Wagoner, he wrote, was impassive, but then asked: "Are you going to fire
(UAW President) Ron Gettelfinger, too?"
"I'm not in charge of firing Ron Gettelfinger," Rattner replied.
Wagoner declined to comment through a spokesman Tuesday.
The GM board's reaction to Wagoner's firing was "violent, including
veiled suggestions of mass resignations," according to Rattner.
"The directors felt that one of their most important responsibilities --
hiring and firing the CEO -- had been usurped by the government without
any warning or consultation," he wrote.
GM's board wasn't up to the job, Rattner believed.
"If ever a board of directors needed shuffling, it was GM's, which had
been utterly docile in the face of mounting evidence of looming disaster."
The government, which took a 61 percent equity stake in GM to forgive
the bulk of its loans, replaced most of GM's board after it exited
bankruptcy July 10.
Rattner said Fritz Henderson, who was chief financial officer, was the
only internal candidate considered to replace Wagoner.
"We just didn't feel that at that moment, with everything going on, that
we had the luxury of spending six months trying to find someone while
restructuring the company, while it was in bankruptcy," Rattner told The
News.
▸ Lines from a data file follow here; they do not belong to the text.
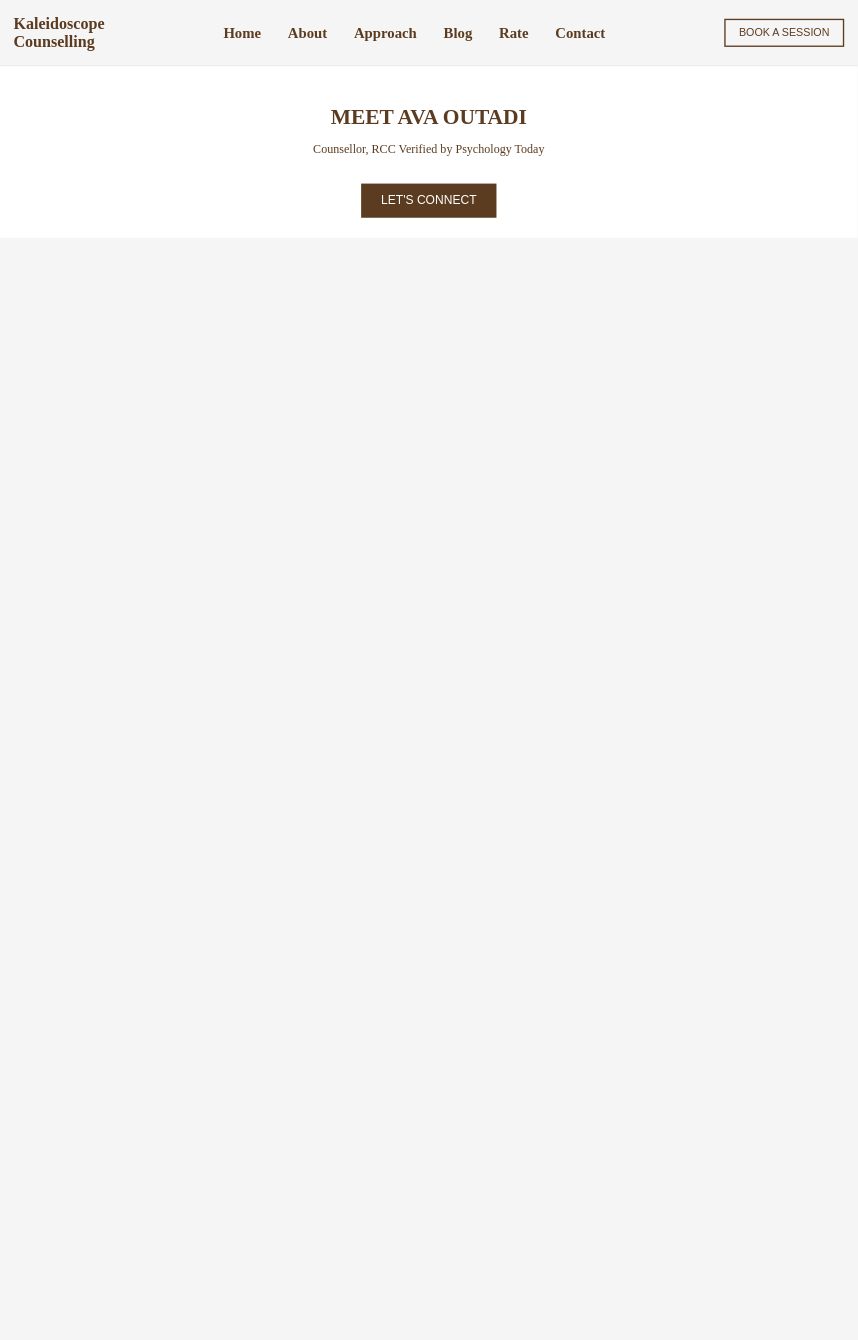
Repository: voutadi/project2
Page: index.html
The author's editor kept a copy of each file at every save. The page is drawn from the files as they stood at one save, then again after a run of saves.
The browser window is 1280 px wide. The pictures show the whole page, at 67% of full size.

Above is the page before, as saved 2024-10-03 15:27:35.

### index.html
<!DOCTYPE html>
<html lang="en">
  <head>
    <meta charset="UTF-8" />
    <meta name="viewport" content="width=device-width, initial-scale=1.0" />
    <title>Kaleidoscope Counselling</title>
    <link rel="stylesheet" href="styles/style.css" />
  </head>
  <body>
    <header>
      <div class="logo-container">
        <div class="logo">
          Kaleidoscope <br />
          Counselling
        </div>
      </div>
      <nav class="navbar">
        <ul>
          <li><a href="#home">Home</a></li>
          <li><a href="https://www.psychologytoday.com/ca/therapists/ava-outadi-port-moody-bc/1111563">About</a></li>
          <li><a href="#approach">Approach</a></li>
          <li><a href="#blog">Blog</a></li>
          <li><a href="#rate">Rate</a></li>
          <li><a href="#contact">Contact</a></li>
        </ul>
      </nav>
      <button class="book-session">BOOK A SESSION</button>
    </header>

    <main>
      <section class="intro">
        <h1>MEET AVA OUTADI</h1>
        <p>Counsellor, RCC Verified by Psychology Today</p>
        <button class="get-started">LET'S CONNECT</button>
      </section>
    </main>
  </body>
</html>

### styles/style.css
/* styles/style.css */

body {
    font-family: 'Arial, sans-serif';
    color: #5c3c20;
    background-color: #f5f5f5;
    margin: 0;
    padding: 0;
    height: 2000px;
}

header {
    display: flex;
    justify-content: space-between;
    align-items: center;
    padding: 20px;
    background-color: #f5f5f5;
    border-bottom: 1px solid #ddd;
}

.logo-container .logo {
    font-size: 24px;
    font-weight: bold;
}

.navbar ul {
    list-style: none;
    display: flex;
    gap: 40px;
    margin-left: 40px;
    margin-right: 40px;
    padding: 0;
}

.navbar a {
    text-decoration: none;
    color: #5c3c20;
    font-weight: bold;
    font-size: 22PX;
}

.book-session {
    background-color: transparent;
    border: 2px solid #5c3c20;
    color: #5c3c20;
    padding: 10px 20px;
    font-size: 16px;
    cursor: pointer;
    margin-right: px;
}

main .intro {
    text-align: center;
    padding: 30px 20px;
    background-color: #fff;
    color: #5c3c20;
}

.intro h1 {
    font-size: 32px;
    margin-bottom: 20px;
}

.intro p {
    font-size: 18px;
    margin-bottom: 40px;
}

.intro .get-started {
    background-color: #5c3c20;
    color: #fff;
    border: none;
    padding: 15px 30px;
    font-size: 18px;
    cursor: pointer;
}

/* Add to styles/style.css */

/* Mobile styles */
@media (max-width: 800px) {
    header {
        flex-direction: column;
        align-items: flex-start;
    }

    .navbar ul {
        flex-direction: column;
        gap: 10px;
    }
    .navbar a{
        font-size: 16px;
    }

    .book-session {
        margin-top: 10px;
    }

    .intro h1 {
        font-size: 24px;
    }

    .intro p {
        font-size: 16px;
    }

    .intro .get-started {
        padding: 10px 20px;
        font-size: 16px;
    }


}

After the next 3 saves:
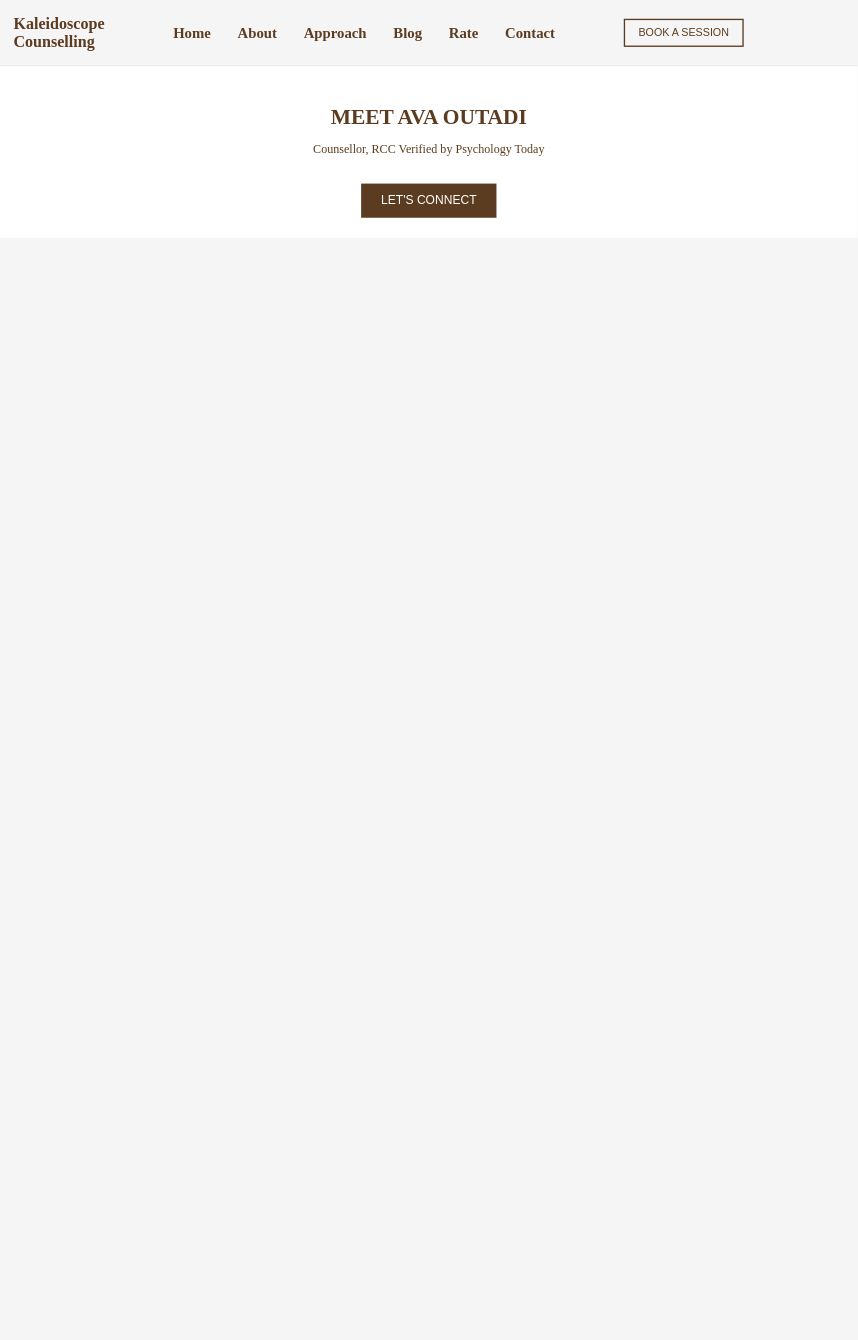
The 3 saves are shown as one change because they came seconds apart.
The last was saved 8 s later.
--- a/styles/style.css
+++ b/styles/style.css
@@ -46,7 +46,7 @@
     padding: 10px 20px;
     font-size: 16px;
     cursor: pointer;
-    margin-right: px;
+    margin-right: 150px;
 }
 
 main .intro {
Henderson showed "promise."
GM dumped its Pontiac, Saturn and Hummer brands, and the task force
suggested even deeper brand cuts, Rattner said.
But Buick and GMC were "saved by Fritz Henderson's passionate belief in
Buick's China appeal and GMC's reputation for ruggedness," he wrote.
Looking back, Rattner said the task force was successful -- in part
because it didn't need congressional approval. But the final verdict
"People are going to have to be patient."